Project 2: Semester Project (Getting Started)

It is now time to start developing an object-oriented system using the techniques we have been discussing in class.

Your team needs to identify a system that you would like to develop over the next eight weeks of the semester. The system's complexity should match the development capacity of your team. (A team of four students should target a system that is larger and more complex than a team of two students, for example.) As a lower bound, the system should be one that requires a non-command-line user-interface (such as a desktop application that uses a GUI toolkit or a web application that uses HTML/CSS/Javascript) and the system has to support at least two types of users (for example "end user and admin").

For this particular project, you need to work your way through the first three steps of our OO A&D software development life cycle, as documented on slide 4 of lecture 15 (as well as in Chapter 10 of our OO A&D textbook) and submit a document containing your project introduction, feature list, use case diagram, and module breakdown by the end of week 11 (Friday, November 9th, 11:55 PM). This assignment is worth 100 points.

After this assignment, you will be asked to perform two iterations performing requirements, design, implementation, and test. Each team member will pick one use case to develop over the course of the iteration, such that a four person team will have up to four use cases implemented by the end of the iteration. (I say "up to four" since you may not be successful in getting everything done.) Iterations will be two weeks in length and will also be worth 100 points.
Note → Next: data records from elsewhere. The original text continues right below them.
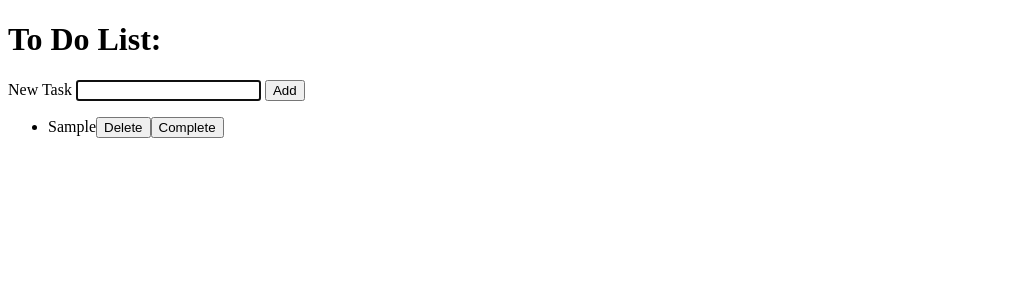
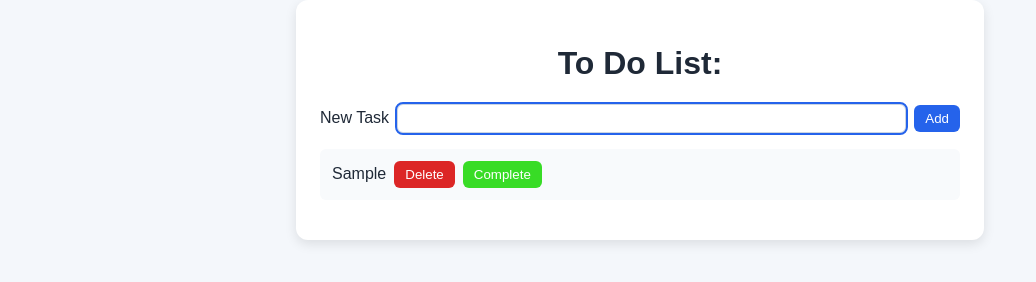
Before and after one commit to RobertoAntonioLopez/todo-app, a plain HTML site: page index.html in a window 1280 px wide. Both pictures are taken after typing "Sample" into the empty fields and a click on the button "Add". Shown: the whole page, without its empty margins (0-1036 px from the left). Drawn offline with Linux system fonts and the light colour scheme.

Commit message:
style: improve task app layout and controls

```diff
--- a/index.html
+++ b/index.html
@@ -8,6 +8,7 @@
     <script src="script.js" defer></script>
 </head>
 <body>
+    <main class="app">
     <h1>To Do List:</h1>
 
     <form id="form-task">
@@ -18,5 +19,6 @@
     </form>
 
     <ul id="list-task"></ul>
+    </main>
 </body>
 </html>
--- a/script.js
+++ b/script.js
@@ -12,7 +12,10 @@ form.addEventListener("submit", (event) =>{
 
     newTask.textContent = inputTask.value;
     deleteButton.textContent = "Delete";
-    completeButton.textContent = "Complete"
+    deleteButton.classList.add("deleteButton");
+
+    completeButton.textContent = "Complete";
+    completeButton.classList.add("completeButton");
 
     newTask.append(deleteButton);
     newTask.append(completeButton)
@@ -29,6 +32,15 @@ form.addEventListener("submit", (event) =>{
 
     completeButton.addEventListener("click", () => {
         newTask.classList.toggle("completed")
+
+        if(newTask.classList.contains("completed"))
+        {
+            completeButton.textContent = "Mark as incomplete";
+        } else
+        {
+            completeButton.textContent = "Mark as complete";
+        }
+
     })
 
     inputTask.focus();
--- a/style.css
+++ b/style.css
@@ -1,4 +1,96 @@
+body {
+    background-color: #f4f7fb;
+    margin: 0;
+    font-family: Arial, sans-serif;
+    color: #1f2937;
+}
+
 .completed{
     text-decoration: line-through;
     opacity: 0.6;
 }
+
+.app{
+
+    padding: 24px;
+    max-width: 640px;
+    margin: 0 auto;
+    background-color: white;
+    border-radius: 12px;
+    box-shadow: 0 4px 12px rgba(0, 0, 0, 0.1);
+}
+
+h1{
+    text-align: center;
+}
+
+
+
+button {
+    background-color: #2563eb;
+    color: white;
+    border-radius: 6px;
+    border: none;
+    padding: 6px 11px;
+    cursor: pointer;
+    transition: background-color 0.2s ease;
+
+}
+
+.deleteButton{
+    background-color: #dc2626;
+}
+
+.deleteButton:hover{
+    background-color: #b91c1c;
+}
+
+.completeButton{
+    background-color: #38dc26;
+}
+
+.completeButton:hover{
+    background-color: rgb(22, 134, 101);
+}
+
+button:hover {
+    background-color: #1d4ed8;
+}
+
+input {
+    padding: 6px;
+    border: 1px solid #cbd5e1;
+    border-radius: 6px;
+}
+
+input:focus {
+    outline: 2px solid #2563eb;
+
+}
+
+ul {
+    list-style: none;
+    padding: 0;
+}
+
+li{
+    display: flex;
+    gap: 8px;
+    align-items: center;
+    background-color: #f8fafc;
+    padding: 12px;
+    margin-bottom: 12px;
+    border-radius: 6px;
+    flex-wrap: wrap;
+
+}
+
+#form-task{
+    display: flex;
+    gap: 8px;
+    align-items: center;
+}
+
+#input-task{
+    flex: 1;
+}
```
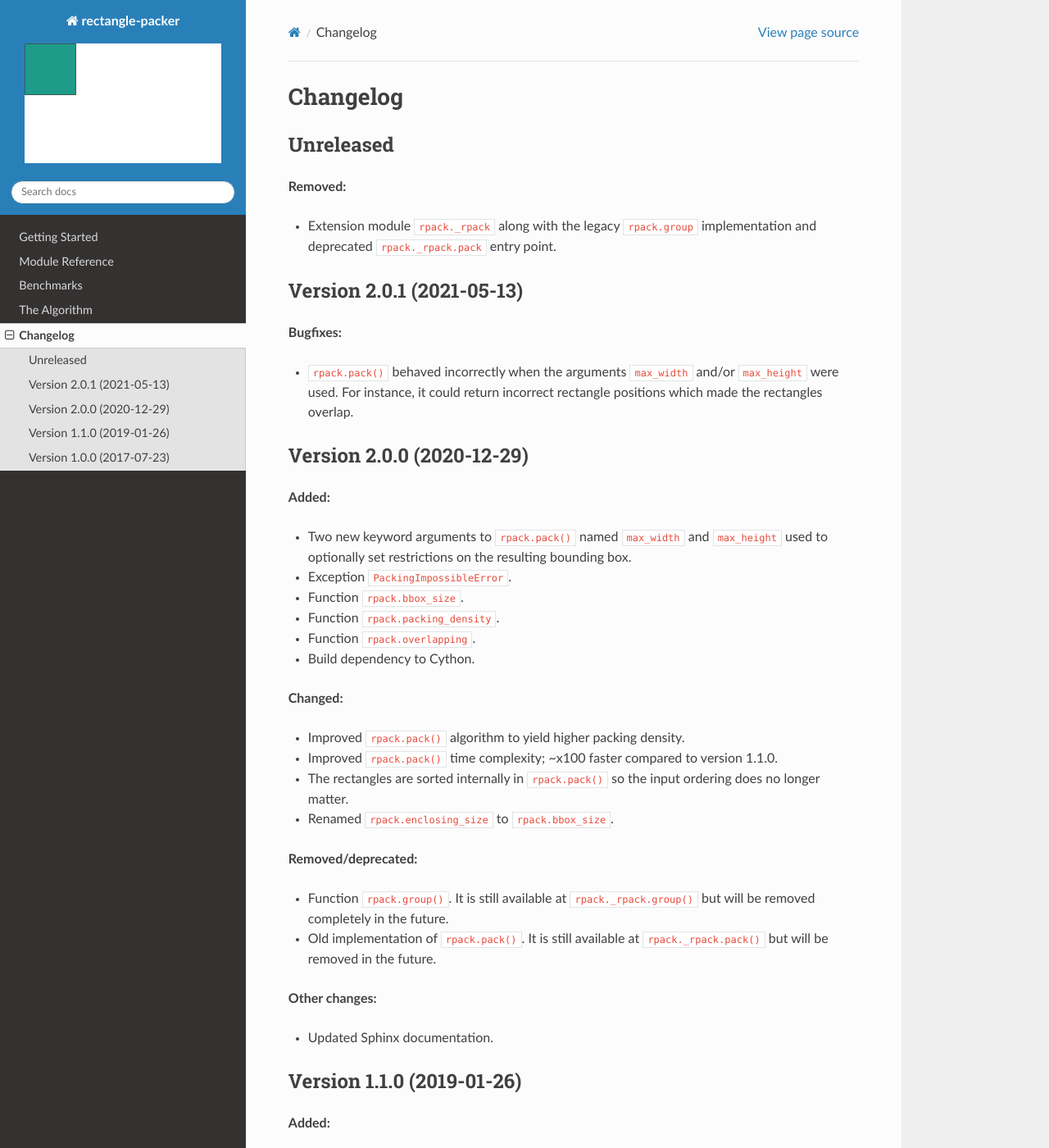
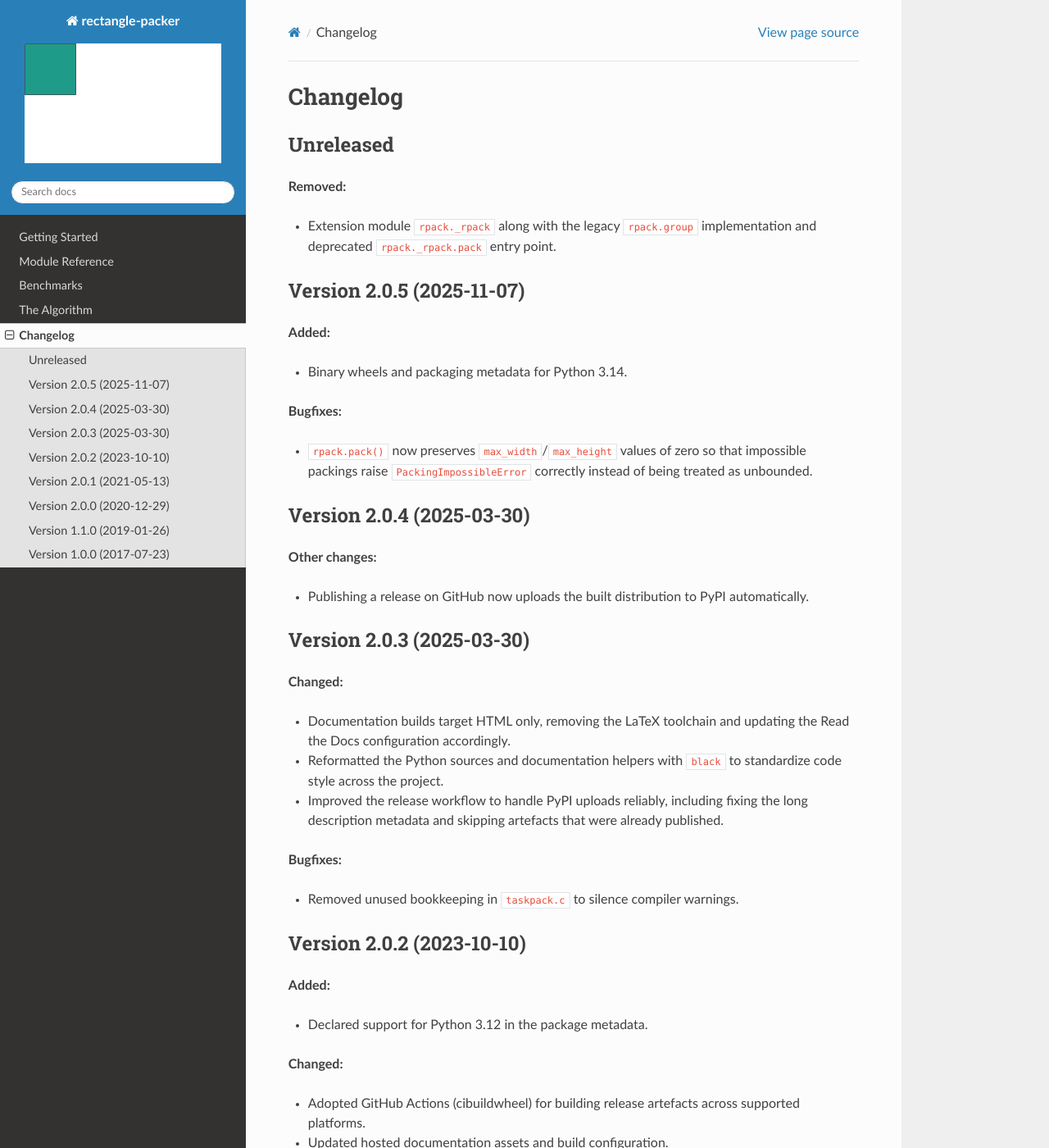
Before and after one commit to Penlect/rectangle-packer, a Sphinx documentation site: the page built from doc/changelog.rst, in a window 1280 px wide and 1400 px high. Shown: the whole window at 82% size. Built offline with Sphinx 7.4.7 and the Read the Docs theme 3.1.0, drawn with Linux system fonts in a browser that asks for light colours; formulas are drawn with MathJax 3; some of the changed text lies outside the part shown.

Commit message:
Update changelog for recent releases

```diff
--- a/doc/changelog.rst
+++ b/doc/changelog.rst
@@ -9,6 +9,67 @@ Unreleased
 
 * Extension module ``rpack._rpack`` along with the legacy ``rpack.group``
   implementation and deprecated ``rpack._rpack.pack`` entry point.
+
+
+Version 2.0.5 (2025-11-07)
+==========================
+
+**Added:**
+
+* Binary wheels and packaging metadata for Python 3.14.
+
+**Bugfixes:**
+
+* ``rpack.pack()`` now preserves ``max_width``/``max_height`` values of zero so
+  that impossible packings raise ``PackingImpossibleError`` correctly instead of
+  being treated as unbounded.
+
+
+Version 2.0.4 (2025-03-30)
+==========================
+
+**Other changes:**
+
+* Publishing a release on GitHub now uploads the built distribution to PyPI
+  automatically.
+
+
+Version 2.0.3 (2025-03-30)
+==========================
+
+**Changed:**
+
+* Documentation builds target HTML only, removing the LaTeX toolchain and
+  updating the Read the Docs configuration accordingly.
+* Reformatted the Python sources and documentation helpers with ``black`` to
+  standardize code style across the project.
+* Improved the release workflow to handle PyPI uploads reliably, including
+  fixing the long description metadata and skipping artefacts that were already
+  published.
+
+**Bugfixes:**
+
+* Removed unused bookkeeping in ``taskpack.c`` to silence compiler warnings.
+
+
+Version 2.0.2 (2023-10-10)
+==========================
+
+**Added:**
+
+* Declared support for Python 3.12 in the package metadata.
+
+**Changed:**
+
+* Adopted GitHub Actions (cibuildwheel) for building release artefacts across
+  supported platforms.
+* Updated hosted documentation assets and build configuration.
+* Relaxed the Cython build configuration to stay compatible with newer Cython
+  releases while silencing future ``nogil`` signature warnings.
+
+**Bugfixes:**
+
+* Restored compatibility with Cython 3 when compiling the extension module.
 
 
 Version 2.0.1 (2021-05-13)
```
The first iteration will be due at the end of week 13 (Friday, November 30th, 11:55 PM) and the second iteration will be due at the end of week 15 (Friday, December 14th, 11:55 PM). More details about the individual iterations will be posted shortly.

Teams should identify a project topic as quickly as possible and send it to me via e-mail. I will review the topic and either approve it or suggest changes in scope if needed.

Kenneth M. Anderson, 2007.